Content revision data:
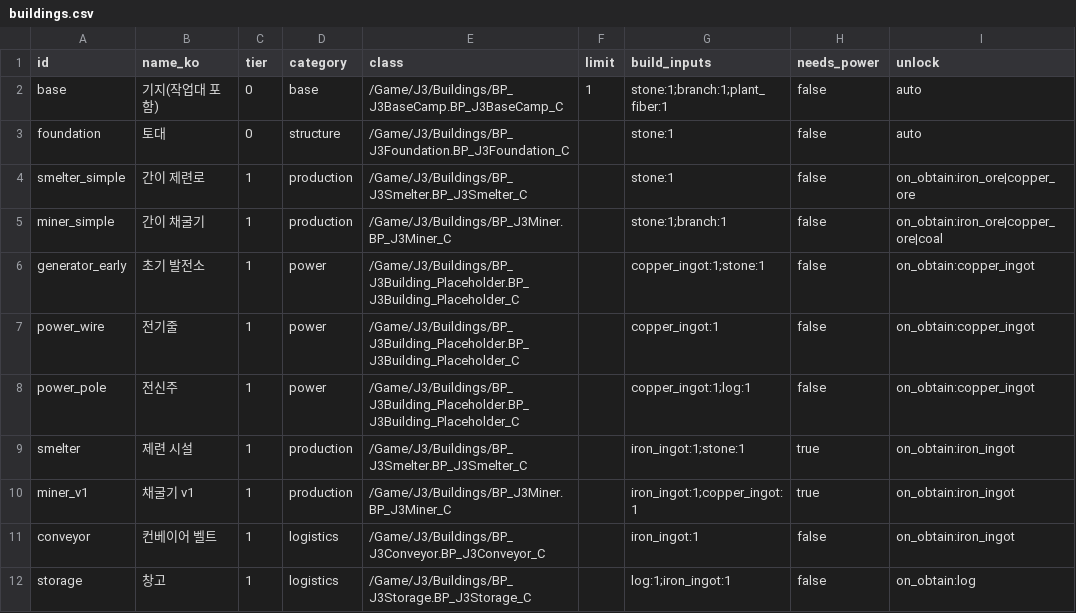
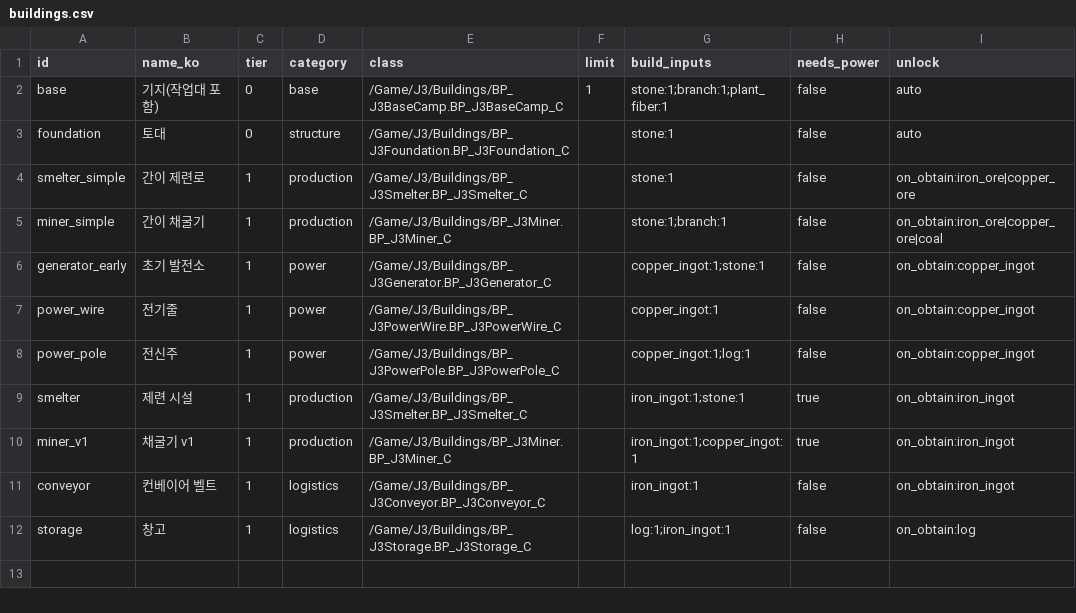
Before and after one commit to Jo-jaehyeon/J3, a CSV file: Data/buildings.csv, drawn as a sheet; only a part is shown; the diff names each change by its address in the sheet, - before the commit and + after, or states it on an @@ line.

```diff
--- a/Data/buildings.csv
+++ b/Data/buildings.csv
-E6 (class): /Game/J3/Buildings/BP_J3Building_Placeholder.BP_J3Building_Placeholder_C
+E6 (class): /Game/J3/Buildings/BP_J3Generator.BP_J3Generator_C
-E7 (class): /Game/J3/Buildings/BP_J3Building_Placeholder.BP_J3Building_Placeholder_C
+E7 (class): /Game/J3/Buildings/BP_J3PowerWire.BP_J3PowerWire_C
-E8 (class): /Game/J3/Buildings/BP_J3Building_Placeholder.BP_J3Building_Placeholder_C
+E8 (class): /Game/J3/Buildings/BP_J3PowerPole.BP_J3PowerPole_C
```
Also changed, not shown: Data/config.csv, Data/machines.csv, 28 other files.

__To do__.
Look through the entries above; copy every line holding the string "Game".

__Solved problem__.
-E6 (class): /Game/J3/Buildings/BP_J3Building_Placeholder.BP_J3Building_Placeholder_C
+E6 (class): /Game/J3/Buildings/BP_J3Generator.BP_J3Generator_C
-E7 (class): /Game/J3/Buildings/BP_J3Building_Placeholder.BP_J3Building_Placeholder_C
+E7 (class): /Game/J3/Buildings/BP_J3PowerWire.BP_J3PowerWire_C
-E8 (class): /Game/J3/Buildings/BP_J3Building_Placeholder.BP_J3Building_Placeholder_C
+E8 (class): /Game/J3/Buildings/BP_J3PowerPole.BP_J3PowerPole_C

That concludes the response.